- What is expected -
Keep the lines exact and the pictures out as you repeat the following listing.

- Stored data -
--------------------------------------------------

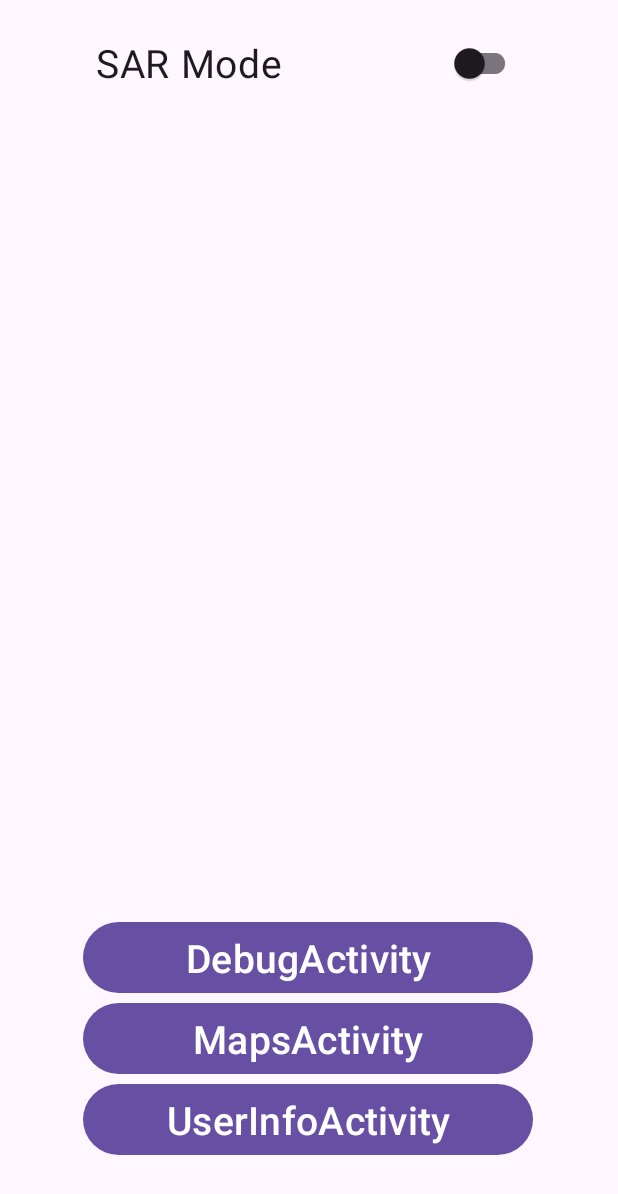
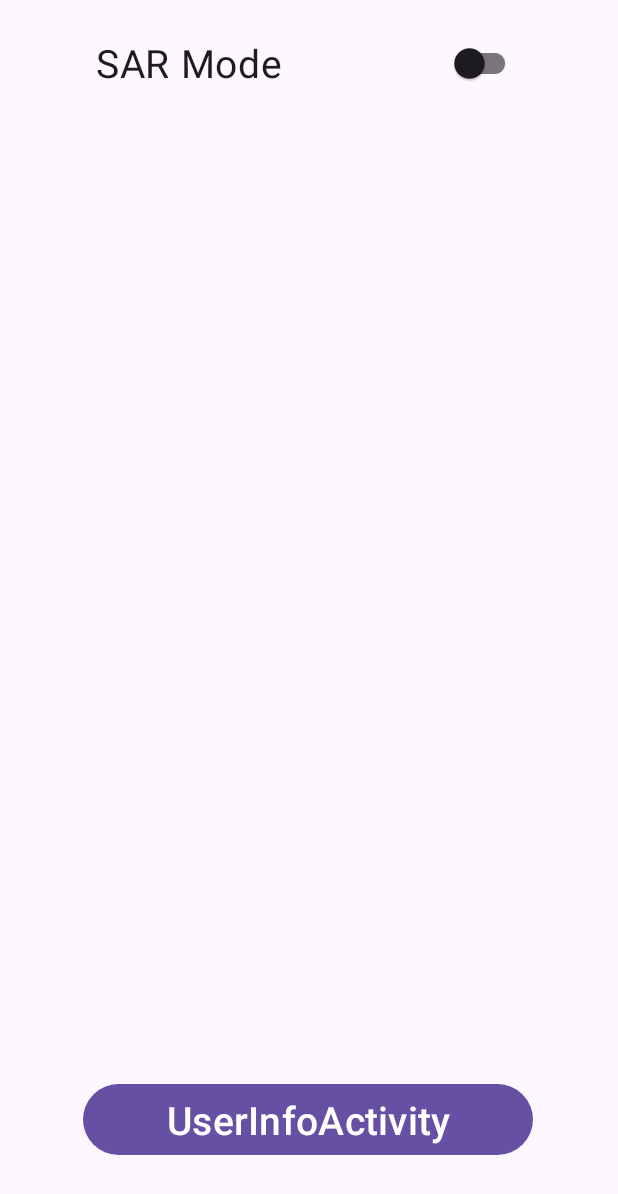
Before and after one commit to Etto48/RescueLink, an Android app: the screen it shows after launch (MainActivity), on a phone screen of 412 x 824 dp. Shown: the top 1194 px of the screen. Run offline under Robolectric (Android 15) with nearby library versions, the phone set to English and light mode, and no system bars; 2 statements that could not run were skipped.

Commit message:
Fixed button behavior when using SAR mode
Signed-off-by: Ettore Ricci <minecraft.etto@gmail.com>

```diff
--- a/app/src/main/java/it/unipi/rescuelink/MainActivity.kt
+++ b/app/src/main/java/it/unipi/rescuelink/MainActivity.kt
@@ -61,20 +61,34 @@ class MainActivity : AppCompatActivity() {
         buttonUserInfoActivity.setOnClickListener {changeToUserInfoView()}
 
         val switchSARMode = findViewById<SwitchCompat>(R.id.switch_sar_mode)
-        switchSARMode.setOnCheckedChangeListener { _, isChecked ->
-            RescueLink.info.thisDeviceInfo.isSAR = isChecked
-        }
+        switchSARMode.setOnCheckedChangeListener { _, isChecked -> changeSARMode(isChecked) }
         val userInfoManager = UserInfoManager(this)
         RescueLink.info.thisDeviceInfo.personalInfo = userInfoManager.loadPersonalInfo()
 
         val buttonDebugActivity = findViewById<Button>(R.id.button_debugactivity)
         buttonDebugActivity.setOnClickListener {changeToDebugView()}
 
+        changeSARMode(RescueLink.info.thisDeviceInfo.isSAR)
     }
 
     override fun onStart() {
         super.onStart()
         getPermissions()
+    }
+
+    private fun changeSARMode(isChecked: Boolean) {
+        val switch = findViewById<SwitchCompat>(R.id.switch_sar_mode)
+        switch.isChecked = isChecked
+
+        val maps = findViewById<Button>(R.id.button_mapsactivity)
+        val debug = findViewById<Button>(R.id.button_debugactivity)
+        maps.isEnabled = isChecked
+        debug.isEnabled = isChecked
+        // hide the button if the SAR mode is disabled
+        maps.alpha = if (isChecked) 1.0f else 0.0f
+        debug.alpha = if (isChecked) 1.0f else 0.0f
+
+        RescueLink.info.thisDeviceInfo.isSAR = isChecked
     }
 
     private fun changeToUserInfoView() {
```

--------------------------------------------------

- Task result -
Before and after one commit to Etto48/RescueLink, an Android app: the screen it shows after launch (MainActivity), on a phone screen of 412 x 824 dp. Shown: the top 1194 px of the screen. Run offline under Robolectric (Android 15) with nearby library versions, the phone set to English and light mode, and no system bars; 2 statements that could not run were skipped.

Commit message:
Fixed button behavior when using SAR mode
Signed-off-by: Ettore Ricci <minecraft.etto@gmail.com>

```diff
--- a/app/src/main/java/it/unipi/rescuelink/MainActivity.kt
+++ b/app/src/main/java/it/unipi/rescuelink/MainActivity.kt
@@ -61,20 +61,34 @@ class MainActivity : AppCompatActivity() {
         buttonUserInfoActivity.setOnClickListener {changeToUserInfoView()}
 
         val switchSARMode = findViewById<SwitchCompat>(R.id.switch_sar_mode)
-        switchSARMode.setOnCheckedChangeListener { _, isChecked ->
-            RescueLink.info.thisDeviceInfo.isSAR = isChecked
-        }
+        switchSARMode.setOnCheckedChangeListener { _, isChecked -> changeSARMode(isChecked) }
         val userInfoManager = UserInfoManager(this)
         RescueLink.info.thisDeviceInfo.personalInfo = userInfoManager.loadPersonalInfo()
 
         val buttonDebugActivity = findViewById<Button>(R.id.button_debugactivity)
         buttonDebugActivity.setOnClickListener {changeToDebugView()}
 
+        changeSARMode(RescueLink.info.thisDeviceInfo.isSAR)
     }
 
     override fun onStart() {
         super.onStart()
         getPermissions()
+    }
+
+    private fun changeSARMode(isChecked: Boolean) {
+        val switch = findViewById<SwitchCompat>(R.id.switch_sar_mode)
+        switch.isChecked = isChecked
+
+        val maps = findViewById<Button>(R.id.button_mapsactivity)
+        val debug = findViewById<Button>(R.id.button_debugactivity)
+        maps.isEnabled = isChecked
+        debug.isEnabled = isChecked
+        // hide the button if the SAR mode is disabled
+        maps.alpha = if (isChecked) 1.0f else 0.0f
+        debug.alpha = if (isChecked) 1.0f else 0.0f
+
+        RescueLink.info.thisDeviceInfo.isSAR = isChecked
     }
 
     private fun changeToUserInfoView() {
```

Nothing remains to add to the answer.